With respect to the right to private life, Danish practice raises the question of when integrative links in an asylum state offer protection from cessation and eventual expulsion. In the leading case of Maslov v. Austria, the ECtHR held “for a settled migrant who has lawfully spent all or the major part of his or her childhood and youth in the host country very serious reasons are required to justify expulsion”. However, Maslov concerned the expulsion of a migrant with criminal background, raising the question of whether protection holders should receive a higher level of protection from Article 8 due to their lawful stay in the asylum state. Moreover, in contrast to Maslov, Syrians subsidiary protection holders have only been in Denmark for 5-7 years, so the question remains whether the very grave interruption in their private life can be balanced against the state’s objectives in carrying out migration control. Clearly, the aim of interfering with Article 8 rights is changing towards a predominantly quantitative focus on limiting migration.
A normative gap in the law of subsidiary protection
The Danish case points to a gap in the protective framework as regards subsidiary protection. While refugees under the 1951 Convention benefit from the high bar of Article 1C(5–6) and subsidiary protection holders under Articles 16 and 19 of the EU Qualification Directive receive an almost identical level of protection, beyond the EU asylum acquis subsidiary protection holders risk a lower, less-defined level of protection when an asylum state seeks to end their protection.

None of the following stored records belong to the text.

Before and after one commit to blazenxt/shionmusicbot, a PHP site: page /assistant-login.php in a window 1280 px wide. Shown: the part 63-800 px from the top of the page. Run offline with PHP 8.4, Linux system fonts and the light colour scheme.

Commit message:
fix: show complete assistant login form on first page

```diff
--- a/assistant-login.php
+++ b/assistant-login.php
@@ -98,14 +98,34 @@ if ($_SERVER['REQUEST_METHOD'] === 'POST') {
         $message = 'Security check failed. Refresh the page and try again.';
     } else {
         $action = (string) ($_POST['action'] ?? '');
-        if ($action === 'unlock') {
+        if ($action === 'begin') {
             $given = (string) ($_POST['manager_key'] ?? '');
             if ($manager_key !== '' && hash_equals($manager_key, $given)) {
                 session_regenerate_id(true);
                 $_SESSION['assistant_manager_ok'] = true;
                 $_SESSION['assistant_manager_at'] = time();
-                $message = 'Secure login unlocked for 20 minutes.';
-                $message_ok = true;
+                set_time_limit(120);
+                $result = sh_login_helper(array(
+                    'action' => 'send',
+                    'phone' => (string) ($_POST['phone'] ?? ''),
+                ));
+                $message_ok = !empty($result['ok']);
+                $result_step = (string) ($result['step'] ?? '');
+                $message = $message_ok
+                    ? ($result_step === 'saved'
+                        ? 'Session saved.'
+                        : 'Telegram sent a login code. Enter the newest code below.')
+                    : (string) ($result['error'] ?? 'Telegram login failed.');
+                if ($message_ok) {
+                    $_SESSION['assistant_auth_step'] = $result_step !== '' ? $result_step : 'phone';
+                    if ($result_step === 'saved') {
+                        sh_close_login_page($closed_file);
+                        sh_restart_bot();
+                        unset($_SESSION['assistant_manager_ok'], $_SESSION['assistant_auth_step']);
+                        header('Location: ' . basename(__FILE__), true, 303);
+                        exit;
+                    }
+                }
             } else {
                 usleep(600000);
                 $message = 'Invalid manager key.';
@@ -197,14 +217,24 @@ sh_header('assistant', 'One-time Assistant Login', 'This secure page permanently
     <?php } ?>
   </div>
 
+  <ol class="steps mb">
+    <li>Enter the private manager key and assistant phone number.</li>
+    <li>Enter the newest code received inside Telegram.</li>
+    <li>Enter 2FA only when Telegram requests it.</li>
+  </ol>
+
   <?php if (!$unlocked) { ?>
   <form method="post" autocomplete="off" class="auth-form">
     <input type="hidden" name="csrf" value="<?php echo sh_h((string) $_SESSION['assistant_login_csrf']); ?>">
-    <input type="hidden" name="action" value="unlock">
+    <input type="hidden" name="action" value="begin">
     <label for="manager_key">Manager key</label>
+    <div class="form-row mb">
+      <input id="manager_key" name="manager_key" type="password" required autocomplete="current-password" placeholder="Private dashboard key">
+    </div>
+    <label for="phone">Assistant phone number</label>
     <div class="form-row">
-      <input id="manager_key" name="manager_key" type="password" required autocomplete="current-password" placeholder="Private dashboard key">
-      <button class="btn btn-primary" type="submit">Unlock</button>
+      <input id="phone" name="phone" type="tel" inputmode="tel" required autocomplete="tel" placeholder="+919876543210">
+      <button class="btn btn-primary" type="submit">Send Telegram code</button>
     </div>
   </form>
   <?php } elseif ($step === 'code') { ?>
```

While some jurisdictions currently treat Convention refugees and subsidiary protection holders essentially similarly as a matter of practice, the Danish case points to the potentially significant divide in cessation standards between the high bar set by the Refugee Convention, on the one hand, and the comparatively low threshold required by human rights law, on the other. From a protection perspective, the Danish case indicates that a cessation framework relying entirely on human rights law is insufficient. The absence of a risk of refoulement should not be a sufficient basis for the ending of protection, notwithstanding its fundamental role in granting it.